***** Material supplied *****

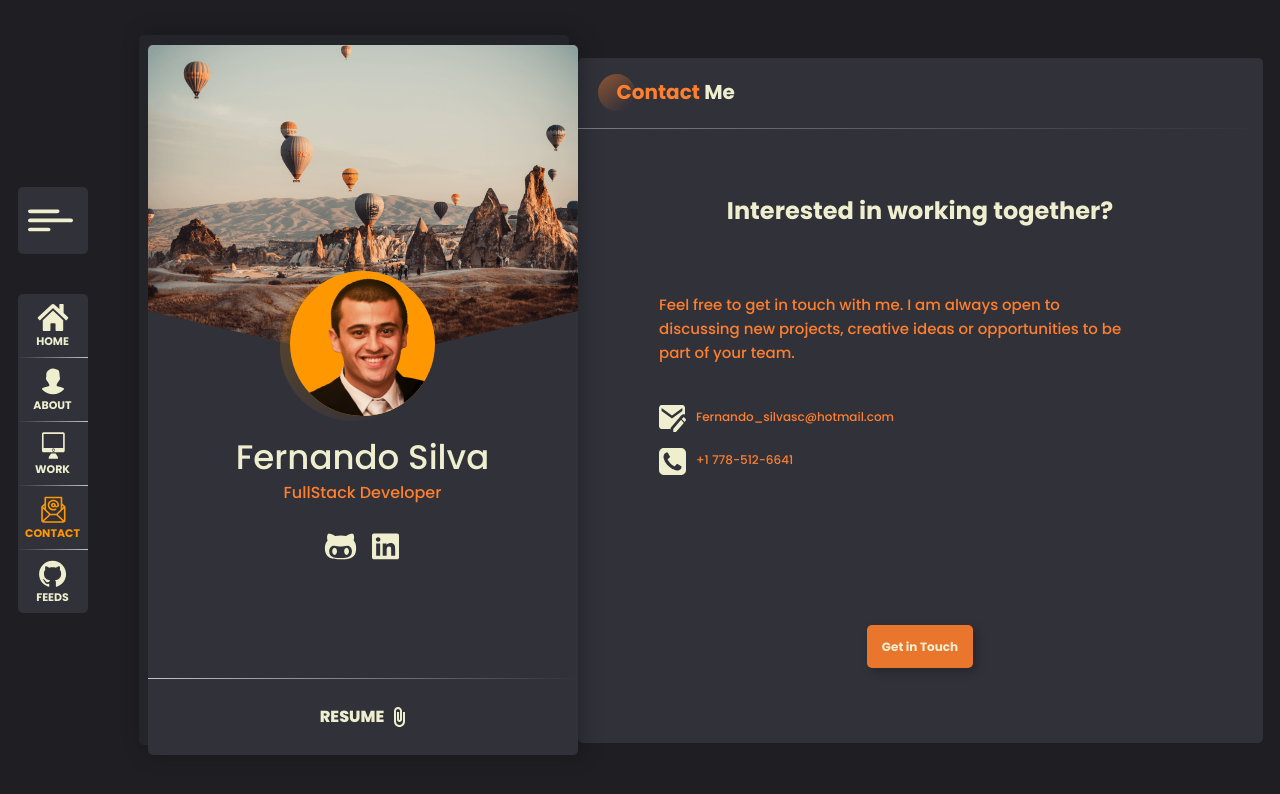
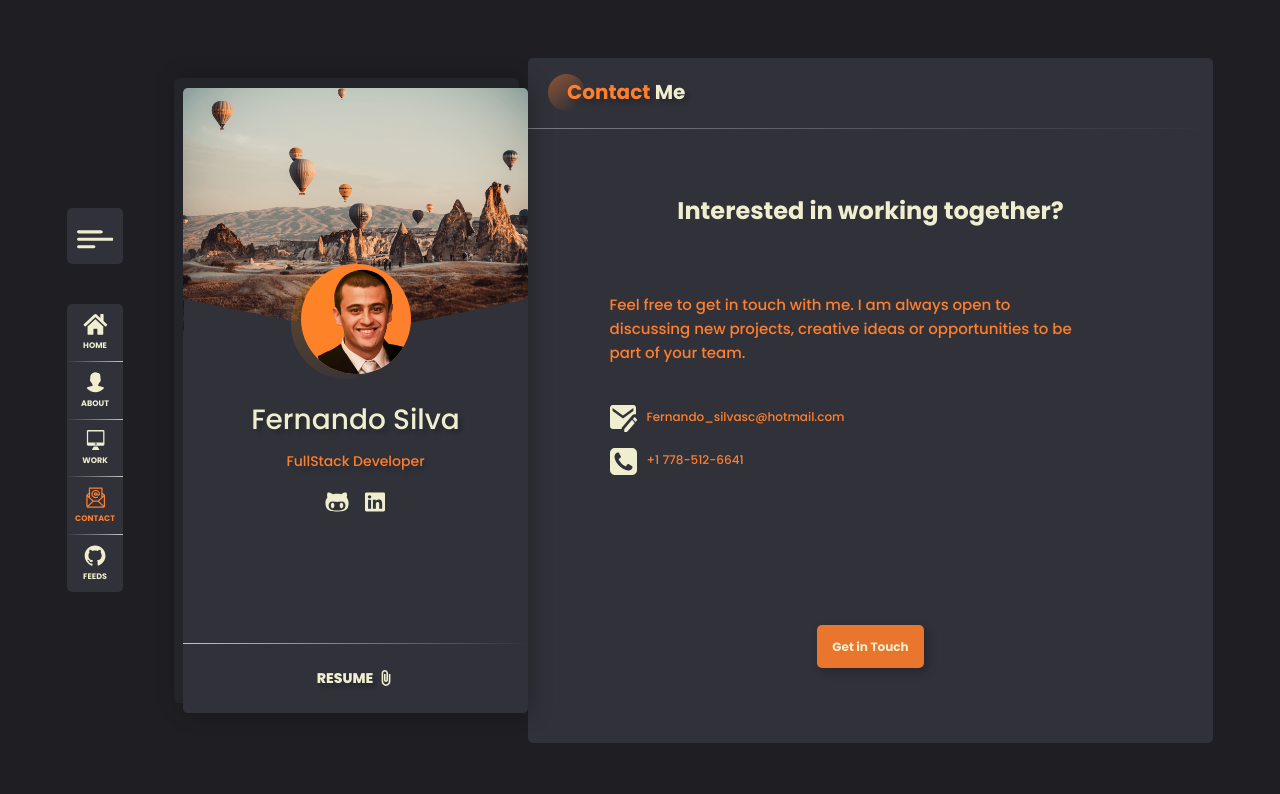
Before and after one commit to Fernandosilvasc/fcs-portfolio_FE, a React (Create React App) app: page /contact in a window 1280 px wide. Shown: the top 794 px of the page. Built offline with nearby package versions, Linux system fonts and the light colour scheme; what uuidv4 would draw is missing.

Commit message:
fixed some styled issues and started to develop a responsive part

```diff
--- a/src/components/InfoCard/styles.ts
+++ b/src/components/InfoCard/styles.ts
@@ -3,62 +3,79 @@ import styled from 'styled-components';
 export const Container = styled.div`
   display: flex;
   flex-direction: column;
-  width: 430px;
-  height: 710px;
+  width: 26.875rem;
+  height: 44.375rem;
   background: #31313a;
-  border-radius: 5px;
-  box-shadow: -9px -10px 0px 0px #24242b;
-  filter: drop-shadow(4px 0px 10px rgba(0, 0, 0, 0.25));
+  border-radius: 0.3125rem;
+  box-shadow: -0.5625rem -0.625rem 0 0 #24242b;
+  filter: drop-shadow(0.25rem 0 0.625rem rgba(0, 0, 0, 0.25));
+
+  @media screen and (max-width: 1400px) {
+    width: 21.5625rem;
+    height: 39.0625rem;
+  } ;
 `;
 
 export const ImageBackground = styled.div`
-  width: 430px;
-  height: 356px;
+  width: 26.875rem;
+  height: 22.25rem;
   img {
     width: 100%;
     height: 100%;
-    border-radius: 5px;
+    border-radius: 0.3125rem;
   }
+
+  @media screen and (max-width: 1400px) {
+    width: 21.5625rem;
+    height: 16.9375rem;
+  } ;
 `;
 
 export const Abstract = styled.div`
   display: flex;
   position: relative;
-  top: -50px;
-  width: 0px;
-  height: 0px;
+  top: -3.125rem;
+  width: 0;
+  height: 0;
   margin: 0 auto;
-  border-top: 50px solid transparent;
-  border-left: 215px solid #31313a;
-  border-right: 215px solid #31313a;
+  border-top: 3.125rem solid transparent;
+  border-left: 13.4375rem solid #31313a;
+  border-right: 13.4375rem solid #31313a;
+
+  @media screen and (max-width: 1400px) {
+    top: -2.1875rem;
+    border-top: 2.1875rem solid transparent;
+    border-left: 10.7813rem solid #31313a;
+    border-right: 10.7813rem solid #31313a;
+  } ;
 `;
 
 export const Content = styled.div`
-  height: 300px;
+  height: 18.75rem;
   display: flex;
   flex-direction: column;
 `;
 
 export const Avatar = styled.div`
   position: relative;
-  top: -140px;
+  top: -8.75rem;
   margin: 0 auto;
-  height: 100px;
+  height: 6.25rem;
 
   .avatar {
     position: relative;
     top: 0;
     left: 0;
     margin: 0 auto;
-    width: 145px;
-    height: 145px;
-    background: #ff9800;
+    width: 9.0625rem;
+    height: 9.0625rem;
+    background: #fe7f2d;
     border-radius: 50%;
     overflow: hidden;
     index: 1000;
 
     img {
-      padding-left: 10px;
+      padding-left: 0.625rem;
       width: 90%;
       transform: rotate(-15deg);
       overflow: hidden;
@@ -67,11 +84,11 @@ export const Avatar = styled.div`
 
   div {
     position: relative;
-    top: -140px;
-    left: -10px;
+    top: -8.75rem;
+    left: -0.625rem;
     margin: 0 auto;
-    width: 145px;
-    height: 145px;
+    width: 9.0625rem;
+    height: 9.0625rem;
     border-radius: 50%;
     background: linear-gradient(
       145.12deg,
@@ -79,35 +96,57 @@ export const Avatar = styled.div`
       rgba(255, 152, 0, 0) 95.36%
     );
   }
+
+  @media screen and (max-width: 1400px) {
+    top: -6.5625rem;
+
+    .avatar {
+      width: 6.875rem;
+      height: 6.875rem;
+    }
+
+    div {
+      top: -6.5625rem;
+      width: 6.875rem;
+      height: 6.875rem;
+    }
+  } ;
 `;
 
 export const InfoDescription = styled.div`
   display: flex;
   flex-direction: column;
   position: relative;
-  top: -70px;
+  top: -4.375rem;
   text-align: center;
   margin: 0;
+  font-family: 'Poppins';
 
   h1 {
     margin: 0;
-    font-family: 'Poppins';
-    font-style: normal;
     font-weight: 500;
-    font-size: 34px;
-    line-height: 32px;
+    font-size: 2.125rem;
     color: #efefd0;
+    text-shadow: 4px 4px 4px rgba(0, 0, 0, 0.2);
   }
 
   p {
-    margin: 10px;
-    font-family: Poppins;
-    font-style: normal;
+    margin: 0.625rem;
     font-weight: 500;
-    font-size: 16px;
-    line-height: 20px;
+    font-size: 1rem;
     color: #fe7f2d;
+    text-shadow: 4px 4px 4px rgba(0, 0, 0, 0.2);
   }
+
+  @media screen and (max-width: 1400px) {
+    h1 {
+      font-size: 1.75rem;
+    }
+
+    p {
+      font-size: 0.875rem;
+    }
+  } ;
 `;
 
 export const Links = styled.div`
@@ -115,12 +154,12 @@ export const Links = styled.div`
   justify-content: center;
   align-items: center;
   position: relative;
-  top: 20px;
+  top: 1.25rem;
 
   a {
     svg {
-      width: 45px;
-      height: 27px;
+      width: 2.8125rem;
+      height: 1.6875rem;
       path {
         fill: #efefd0;
       }
@@ -130,11 +169,22 @@ export const Links = styled.div`
       cursor: pointer;
       svg {
         path {
-          fill: #ff9800;
+          fill: #fe7f2d;
         }
       }
     }
   }
+
+  @media screen and (max-width: 1400px) {
+    top: 0.625rem;
+
+    a {
+      svg {
+        width: 2.375rem;
+        height: 1.25rem;
+      }
+    }
+  } ;
 `;
 
 export const Footer = styled.div`
@@ -164,27 +214,40 @@ export const Footer = styled.div`
       color: #fe7f2d;
       svg {
         path {
-          fill: #ff9800;
+          fill: #fe7f2d;
         }
       }
     }
 
     p {
       font-family: Poppins;
-      font-style: normal;
       font-weight: 800;
-      font-size: 16px;
-      line-height: 24px;
-      padding: 10px 0;
+      font-size: 1rem;
+      padding: 0.625rem 0;
+      text-shadow: 4px 4px 4px rgba(0, 0, 0, 0.2);
     }
     svg {
-      margin-left: 10px;
+      margin-left: 0.625rem;
+      text-shadow: 4px 4px 4px rgba(0, 0, 0, 0.2);
 
       &:hover {
         path {
-          fill: #ff9800;
+          fill: #fe7f2d;
         }
       }
     }
   }
+
+  @media screen and (max-width: 1400px) {
+    a {
+      p {
+        font-size: 0.875rem;
+      }
+      svg {
+        margin-left: 0.3125rem;
+        width: 1rem;
+        height: 1rem;
+      }
+    }
+  } ;
 `;
--- a/src/components/Sidebar/styles.ts
+++ b/src/components/Sidebar/styles.ts
@@ -3,23 +3,27 @@ import styled from 'styled-components';
 export const NavContainer = styled.div`
   display: flex;
   flex-direction: column;
-  margin: 60px;
+  margin: 3.75rem;
   margin-left: 0;
   padding: 0;
 `;
 
 export const MainLink = styled.div`
-  width: 70px;
-  height: 67px;
+  display: flex;
+  align-items: center;
+  width: 4.375rem;
+  height: 4.1875rem;
   background: #31313a;
-  border-radius: 5px;
+  border-radius: 0.3125rem;
 
   a {
-    width: 50px;
+    margin: 0 auto;
     svg {
-      padding: 20px 10px;
-      width: 45px;
-      height: 27px;
+      position: relative;
+      top: 0.3125rem;
+      margin: 0;
+      width: 2.8125rem;
+      height: 1.6875rem;
       path {
         fill: #efefd0;
       }
@@ -29,8 +33,20 @@ export const MainLink = styled.div`
       cursor: pointer;
       svg {
         path {
-          fill: #ff9800;
+          fill: #fe7f2d;
         }
+      }
+    }
+  }
+
+  @media screen and (max-width: 1400px) {
+    width: 3.5rem;
+    height: 3.5rem;
+
+    a {
+      svg {
+        width: 2.3rem;
+        height: 1.3rem;
       }
     }
   }
@@ -39,19 +55,21 @@ export const MainLink = styled.div`
 export const Navbar = styled.div`
   display: flex;
   flex-direction: column;
-  width: 70px;
+  /* width: 4.375rem; */
   justify-content: center;
-  margin-top: 40px;
+  margin-top: 2.5rem;
   background: #31313a;
-  border-radius: 5px;
+  border-radius: 0.3125rem;
 
   a {
     display: flex;
     flex-direction: column;
     justify-content: center;
+    align-items: center;
+    padding: 0.625rem 0;
     overflow: hidden;
 
-    width: 70px;
+    width: 4.375rem;
     text-decoration: none;
     border-bottom: 1px solid;
     border-image-slice: 1;
@@ -63,9 +81,9 @@ export const Navbar = styled.div`
 
     svg {
       margin: 0 auto;
-      width: 50px;
-      height: 27px;
-      padding-top: 10px;
+      width: 3.125rem;
+      height: 1.6875rem;
+      /* padding-top: 0.625rem; */
       path {
         fill: #efefd0;
       }
@@ -74,26 +92,26 @@ export const Navbar = styled.div`
     p {
       font-family: 'Poppins', sans-serif;
       font-weight: bold;
-      font-size: 11px;
+      font-size: 0.6875rem;
       text-transform: uppercase;
-      line-height: 11px;
+      line-height: 0.6875rem;
       color: #efefd0;
       text-align: center;
       margin: 0;
-      padding-top: 5px;
-      padding-bottom: 10px;
+      padding-top: 0.3125rem;
+      /* padding-bottom: 0.625rem; */
     }
 
     &:hover {
       cursor: pointer;
       svg {
         path {
-          fill: #ff9800;
+          fill: #fe7f2d;
         }
       }
 
       p {
-        color: #ff9800;
+        color: #fe7f2d;
       }
     }
 
@@ -105,11 +123,29 @@ export const Navbar = styled.div`
   .active {
     svg {
       path {
-        fill: #ff9800;
+        fill: #fe7f2d;
       }
     }
     p {
-      color: #ff9800;
+      color: #fe7f2d;
+    }
+  }
+
+  @media screen and (max-width: 1400px) {
+    width: 3.5rem;
+
+    a {
+      width: 3.5rem;
+
+      svg {
+        width: 2.3rem;
+        height: 1.3rem;
+      }
+
+      p {
+        font-size: 0.5rem;
+        line-height: 0.6875rem;
+      }
     }
   }
 `;
--- a/src/pages/About/styles.ts
+++ b/src/pages/About/styles.ts
@@ -50,6 +50,7 @@ export const Header = styled.header`
     color: #efefd0;
     position: relative;
     left: -1.125rem;
+    text-shadow: 4px 4px 4px rgba(0, 0, 0, 0.2);
 
     span {
       color: #fe7f2d;
--- a/src/pages/Contact/styles.ts
+++ b/src/pages/Contact/styles.ts
@@ -51,6 +51,7 @@ export const Header = styled.header`
     color: #efefd0;
     position: relative;
     left: -1.125rem;
+    text-shadow: 4px 4px 4px rgba(0, 0, 0, 0.2);
 
     span {
       color: #fe7f2d;
--- a/src/pages/GitHubFeeds/styles.ts
+++ b/src/pages/GitHubFeeds/styles.ts
@@ -69,6 +69,7 @@ export const Header = styled.header`
       color: #efefd0;
       position: relative;
       left: -1.125rem;
+      text-shadow: 4px 4px 4px rgba(0, 0, 0, 0.2);
 
       span {
         color: #fe7f2d;
--- a/src/pages/Home/IconsSkill/style.ts
+++ b/src/pages/Home/IconsSkill/style.ts
@@ -9,8 +9,20 @@ export const ListSkill = styled.ul`
   list-style: none;
   width: 15.625rem;
   flex-wrap: wrap;
+  padding: 0;
+
+  @media screen and (max-width: 1400px) {
+    width: 13.75rem;
+  }
 `;
 
 export const Skill = styled.li`
   margin: 0.625rem;
+
+  @media screen and (max-width: 1400px) {
+    img {
+      width: 2.1875rem;
+      height: 2.1875rem;
+    }
+  }
 `;
--- a/src/pages/Home/index.tsx
+++ b/src/pages/Home/index.tsx
@@ -3,6 +3,7 @@ import {
   Container,
   CardDescription,
   Header,
+  Content,
   BoxIntroduction,
   BoxSkills,
 } from './styles';
@@ -30,6 +31,7 @@ const Home: React.FC = () => {
               Everyone !
             </h2>
           </Header>
+          <Content>
             <BoxIntroduction>
               <h2>Introduction</h2>
               <ul>
@@ -67,6 +69,7 @@ const Home: React.FC = () => {
               <h2>Skills</h2>
               <IconsSkill />
             </BoxSkills>
+          </Content>
         </CardDescription>
       </Container>
     </>
--- a/src/pages/Home/styles.ts
+++ b/src/pages/Home/styles.ts
@@ -15,6 +15,11 @@ export const CardDescription = styled.div`
   height: 42.8125rem;
   background: #31313a;
   border-radius: 0.3125rem;
+
+  @media screen and (max-width: 1400px) {
+    width: 600px;
+    height: 600px;
+  }
 `;
 
 export const Header = styled.header`
@@ -50,16 +55,42 @@ export const Header = styled.header`
     color: #efefd0;
     position: relative;
     left: -1.125rem;
+    text-shadow: 4px 4px 4px rgba(0, 0, 0, 0.2);
 
     span {
       color: #fe7f2d;
     }
   }
+
+  @media screen and (max-width: 1400px) {
+    height: 3.75rem;
+
+    div {
+      width: 2.125rem;
+      height: 2.125rem;
+    }
+
+    h2 {
+      font-size: 1.125rem;
+    }
+  }
+`;
+
+export const Content = styled.div`
+  display: flex;
+  flex-direction: column;
+  justify-content: space-between;
+  align-items: center;
+  flex: 1;
+  padding: 2.5rem 0;
+
+  @media screen and (max-width: 1400px) {
+    padding: 1.875rem 0;
+  }
 `;
 
 export const BoxIntroduction = styled.div`
-  padding-left: 6.875rem;
-  padding-top: 4.375rem;
+  width: 25rem;
 
   h2 {
     font-family: Poppins;
@@ -99,16 +130,40 @@ export const BoxIntroduction = styled.div`
       }
     }
   }
+
+  @media screen and (max-width: 1400px) {
+    h2 {
+      font-size: 0.8125rem;
+      line-height: 0.75rem;
+    }
+
+    ul {
+      margin-top: 3.125rem;
+
+      li {
+        p,
+        a {
+          font-size: 0.6875rem;
+        }
+
+        svg {
+          margin-right: 0.625rem;
+          width: 1.5rem;
+          height: 1.125rem;
+        }
+      }
+    }
+  }
 `;
 
 export const BoxSkills = styled.div`
+  width: 25rem;
   display: flex;
   flex-direction: column;
   justify-content: center;
-  padding-top: 4.375rem;
+  margin-top: 4.375rem;
 
   h2 {
-    padding-left: 6.875rem;
     font-family: Poppins;
     font-style: normal;
     font-weight: bold;
@@ -117,4 +172,12 @@ export const BoxSkills = styled.div`
     text-transform: uppercase;
     color: #efefd0;
   }
+
+  @media screen and (max-width: 1400px) {
+    margin-top: 2.5rem;
+
+    h2 {
+      font-size: 0.8125rem;
+    }
+  }
 `;
--- a/src/pages/Work/styles.ts
+++ b/src/pages/Work/styles.ts
@@ -69,6 +69,7 @@ export const Header = styled.header`
       color: #efefd0;
       position: relative;
       left: -1.125rem;
+      text-shadow: 4px 4px 4px rgba(0, 0, 0, 0.2);
 
       span {
         color: #fe7f2d;
```
Lines whose indentation alone changed are shown as unchanged.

*****

▶ **Task to complete**: The total wanted is the number of lines in the entries above that contain "family". Give it alone.

▶ **Answer space**: 7